PROBLEM DESCRIPTION: Write only the number of lines in the entries below that contain the string "fontWeight".

GIVEN INFORMATION:

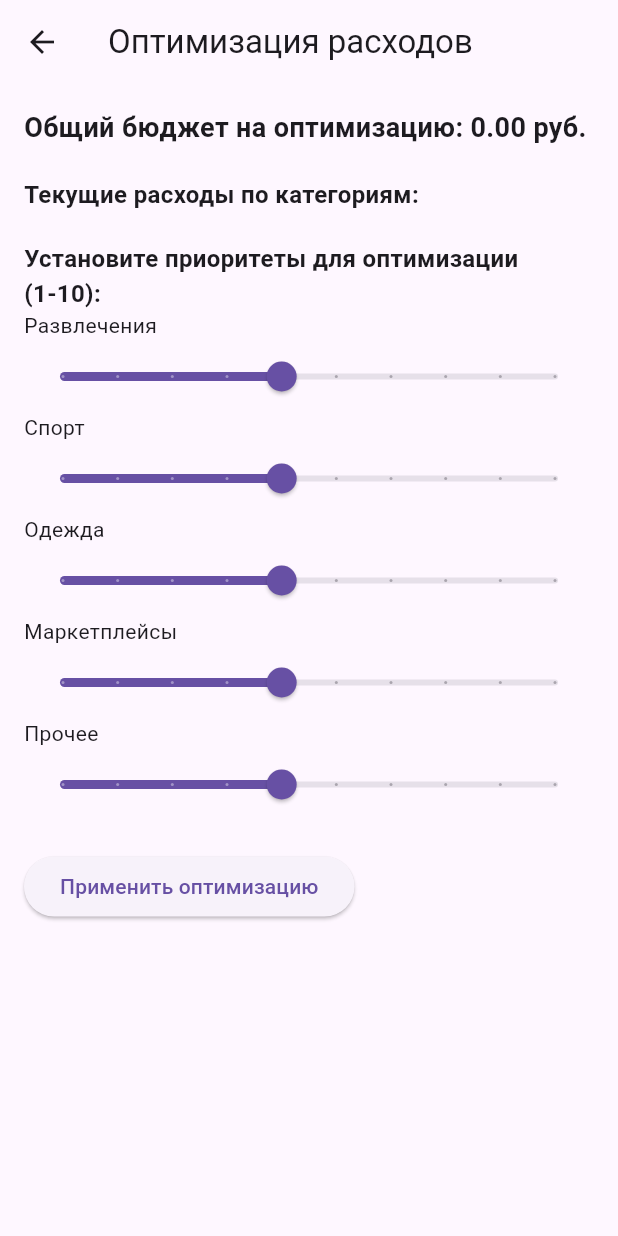
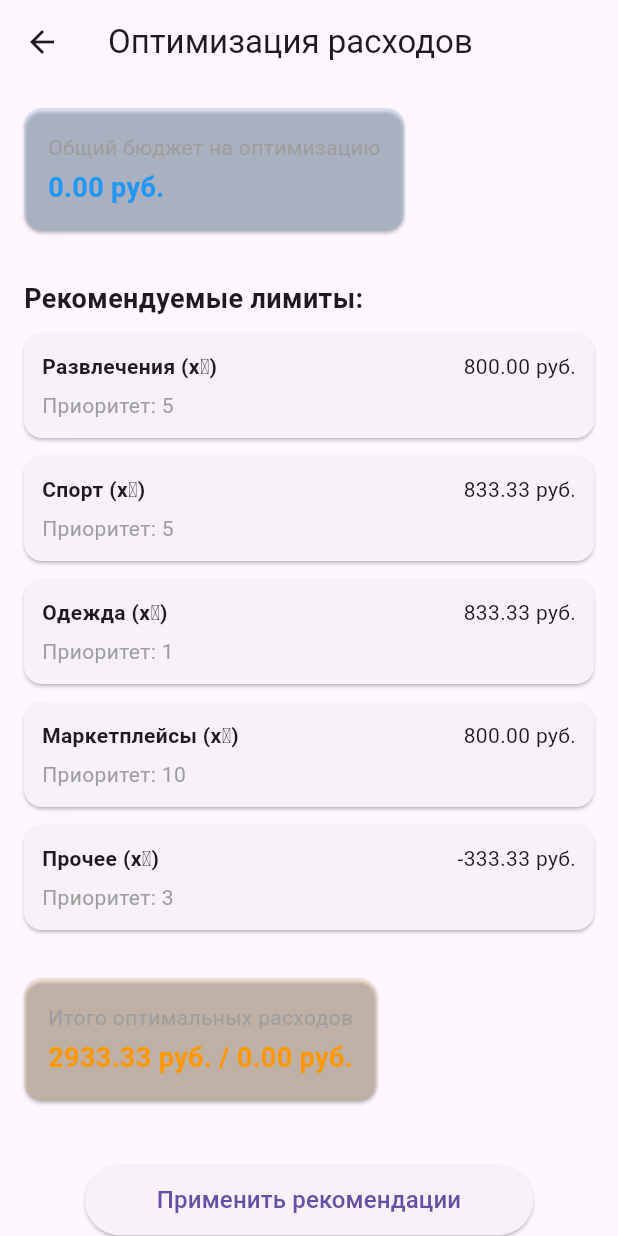
Before and after one commit to morphsilk/zashita, a Flutter app: the ExpenseOptimizationScreen screen opened directly with empty values, on a phone screen of 412 x 824 dp. Run offline on Flutter 3.47's test engine with Material 3 defaults, Android fonts, the phone set to English and light mode, and no system bars; our stand-ins replace fl_chart, flutter_secure_storage, shared_preferences, sqflite; accounts and stored records are empty.

Commit message:
RABOCHAYA VERSA

```diff
--- a/lib/screens/budget_calculation_screen.dart
+++ b/lib/screens/budget_calculation_screen.dart
@@ -408,8 +408,7 @@ class _BudgetCalculationScreenState extends State<BudgetCalculationScreen> {
                     MaterialPageRoute(
                       builder: (context) => ExpenseOptimizationScreen(
                         totalUnplannedExpenses: value,
-                        unplannedExpensesByCategory:
-                        metrics['unplannedExpensesByCategory'] as Map<String, double>,
+                        unplannedExpenses: metrics['unplannedExpensesByCategory'] as Map<String, double>,
                       ),
                     ),
                   );
@@ -421,6 +420,8 @@ class _BudgetCalculationScreenState extends State<BudgetCalculationScreen> {
         ),
       ),
     );
+  }
+
 }
 
 Widget _buildAnalysisSection(Map<String, dynamic> metrics) {
@@ -504,4 +505,3 @@ class _BudgetCalculationScreenState extends State<BudgetCalculationScreen> {
     ),
   );
 }
-}
--- a/lib/screens/expense_optimization_screen.dart
+++ b/lib/screens/expense_optimization_screen.dart
@@ -1,13 +1,12 @@
 import 'package:flutter/material.dart';
-import 'package:collection/collection.dart';
 
 class ExpenseOptimizationScreen extends StatefulWidget {
   final double totalUnplannedExpenses;
-  final Map<String, double> unplannedExpensesByCategory;
+  final Map<String, double> unplannedExpenses;
 
   const ExpenseOptimizationScreen({
     required this.totalUnplannedExpenses,
-    required this.unplannedExpensesByCategory,
+    required this.unplannedExpenses,
     Key? key,
   }) : super(key: key);
 
@@ -16,63 +15,126 @@ class ExpenseOptimizationScreen extends StatefulWidget {
 }
 
 class _ExpenseOptimizationScreenState extends State<ExpenseOptimizationScreen> {
+  // Приоритеты для каждой категории
   final Map<String, int> _priorities = {
     'Развлечения': 5,
     'Спорт': 5,
-    'Одежда': 5,
-    'Маркетплейсы': 5,
-    'Прочее': 5,
+    'Одежда': 1,
+    'Маркетплейсы': 10,
+    'Прочее': 3,
+  };
+
+  // Лимиты для каждой группы уравнений
+  final Map<String, double> _limits = {
+    'group1': 4000,
+    'group2': 5000,
+    'group3': 8000,
+    'group4': 3000,
+  };
+
+  // Инициализируем значения по умолчанию
+  Map<String, double> _optimalValues = {
+    'x1': 0,
+    'x2': 0,
+    'x3': 0,
+    'x4': 0,
+    'x5': 0,
   };
 
   @override
+  void initState() {
+    super.initState();
+    _calculateOptimalValues();
+  }
+
+  void _calculateOptimalValues() {
+    // Временные переменные для расчетов
+    double x3 = _limits['group2']! / (_priorities['Спорт']! + 1);
+    double x1 = _limits['group1']! / _priorities['Развлечения']!;
+    double x4 = _limits['group3']! / _priorities['Маркетплейсы']!;
+    double x5 = (_limits['group4']! - _priorities['Развлечения']! * x1) / _priorities['Прочее']!;
+    double x2 = (_limits['group2']! - x3) / _priorities['Спорт']!;
+
+    setState(() {
+      _optimalValues = {
+        'x1': x1,
+        'x2': x2,
+        'x3': x3,
+        'x4': x4,
+        'x5': x5,
+      };
+    });
+  }
+
+  @override
   Widget build(BuildContext context) {
+    final total = _optimalValues.values.fold(0.0, (sum, value) => sum + value);
+
     return Scaffold(
       appBar: AppBar(title: const Text('Оптимизация расходов')),
-      body: Padding(
-        padding: const EdgeInsets.all(16.0),
+      body: SingleChildScrollView(
+        padding: const EdgeInsets.all(16),
         child: Column(
           crossAxisAlignment: CrossAxisAlignment.start,
           children: [
-            Text(
-              'Общий бюджет на оптимизацию: ${widget.totalUnplannedExpenses.toStringAsFixed(2)} руб.',
-              style: const TextStyle(fontSize: 18, fontWeight: FontWeight.bold),
+            _buildInfoCard(
+              'Общий бюджет на оптимизацию',
+              '${widget.totalUnplannedExpenses.toStringAsFixed(2)} руб.',
             ),
+
             const SizedBox(height: 20),
             const Text(
-              'Текущие расходы по категориям:',
-              style: TextStyle(fontSize: 16, fontWeight: FontWeight.bold),
+              'Рекомендуемые лимиты:',
+              style: TextStyle(fontSize: 18, fontWeight: FontWeight.bold),
             ),
-            ...widget.unplannedExpensesByCategory.entries.map((entry) {
-              if (entry.value > 0) {
-                return Padding(
-                  padding: const EdgeInsets.symmetric(vertical: 4.0),
-                  child: Row(
-                    mainAxisAlignment: MainAxisAlignment.spaceBetween,
-                    children: [
-                      Text(entry.key),
-                      Text('${entry.value.toStringAsFixed(2)} руб.'),
-                    ],
+            const SizedBox(height: 10),
+            _buildOptimizationCard(
+              'Развлечения (x₁)',
+              _optimalValues['x1'] ?? 0,
+              _priorities['Развлечения'] ?? 0,
             ),
-                );
-              }
-              return const SizedBox.shrink();
-            }),
+            _buildOptimizationCard(
+              'Спорт (x₂)',
+              _optimalValues['x2'] ?? 0,
+              _priorities['Спорт'] ?? 0,
+            ),
+            _buildOptimizationCard(
+              'Одежда (x₃)',
+              _optimalValues['x3'] ?? 0,
+              _priorities['Одежда'] ?? 0,
+            ),
+            _buildOptimizationCard(
+              'Маркетплейсы (x₄)',
+              _optimalValues['x4'] ?? 0,
+              _priorities['Маркетплейсы'] ?? 0,
+            ),
+            _buildOptimizationCard(
+              'Прочее (x₅)',
+              _optimalValues['x5'] ?? 0,
+              _priorities['Прочее'] ?? 0,
+            ),
+
             const SizedBox(height: 20),
-            const Text(
-              'Установите приоритеты для оптимизации (1-10):',
-              style: TextStyle(fontSize: 16, fontWeight: FontWeight.bold),
+            _buildInfoCard(
+              'Итого оптимальных расходов',
+              '${total.toStringAsFixed(2)} руб. / ${widget.totalUnplannedExpenses.toStringAsFixed(2)} руб.',
+              color: total <= widget.totalUnplannedExpenses ? Colors.green : Colors.orange,
             ),
-            ..._priorities.entries.map((entry) => _buildPrioritySlider(entry.key, entry.value)),
-            const SizedBox(height: 20),
-            ElevatedButton(
+
+            const SizedBox(height: 30),
+            Center(
+              child: ElevatedButton(
                 onPressed: () {
-                // Здесь будет логика оптимизации
                   ScaffoldMessenger.of(context).showSnackBar(
-                  const SnackBar(content: Text('Оптимизация выполнена')),
+                    const SnackBar(content: Text('Рекомендации по оптимизации сохранены')),
                   );
                   Navigator.pop(context);
                 },
-              child: const Text('Применить оптимизацию'),
+                child: const Padding(
+                  padding: EdgeInsets.symmetric(horizontal: 24, vertical: 12),
+                  child: Text('Применить рекомендации', style: TextStyle(fontSize: 16)),
+                ),
+              ),
             ),
           ],
         ),
@@ -80,24 +142,44 @@ class _ExpenseOptimizationScreenState extends State<ExpenseOptimizationScreen> {
     );
   }
 
-  Widget _buildPrioritySlider(String category, int priority) {
-    return Column(
+  Widget _buildOptimizationCard(String title, double value, int priority) {
+    return Card(
+      margin: const EdgeInsets.only(bottom: 12),
+      child: Padding(
+        padding: const EdgeInsets.all(12),
+        child: Column(
           crossAxisAlignment: CrossAxisAlignment.start,
           children: [
-        Text(category),
-        Slider(
-          value: priority.toDouble(),
-          min: 1,
-          max: 10,
-          divisions: 9,
-          label: priority.toString(),
-          onChanged: (value) {
-            setState(() {
-              _priorities[category] = value.toInt();
-            });
-          },
+            Row(
+              mainAxisAlignment: MainAxisAlignment.spaceBetween,
+              children: [
+                Text(title, style: const TextStyle(fontWeight: FontWeight.bold)),
+                Text('${value.toStringAsFixed(2)} руб.'),
+              ],
             ),
+            const SizedBox(height: 6),
+            Text('Приоритет: $priority', style: const TextStyle(color: Colors.grey)),
           ],
+        ),
+      ),
+    );
+  }
+
+  Widget _buildInfoCard(String title, String value, {Color color = Colors.blue}) {
+    return Card(
+      color: color.withOpacity(0.1),
+      margin: const EdgeInsets.only(bottom: 12),
+      child: Padding(
+        padding: const EdgeInsets.all(16),
+        child: Column(
+          crossAxisAlignment: CrossAxisAlignment.start,
+          children: [
+            Text(title, style: const TextStyle(fontSize: 14, color: Colors.grey)),
+            const SizedBox(height: 4),
+            Text(value, style: TextStyle(fontSize: 18, fontWeight: FontWeight.bold, color: color)),
+          ],
+        ),
+      ),
     );
   }
 }
```
Lines whose indentation alone changed are shown as unchanged.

RESULT BELOW: 6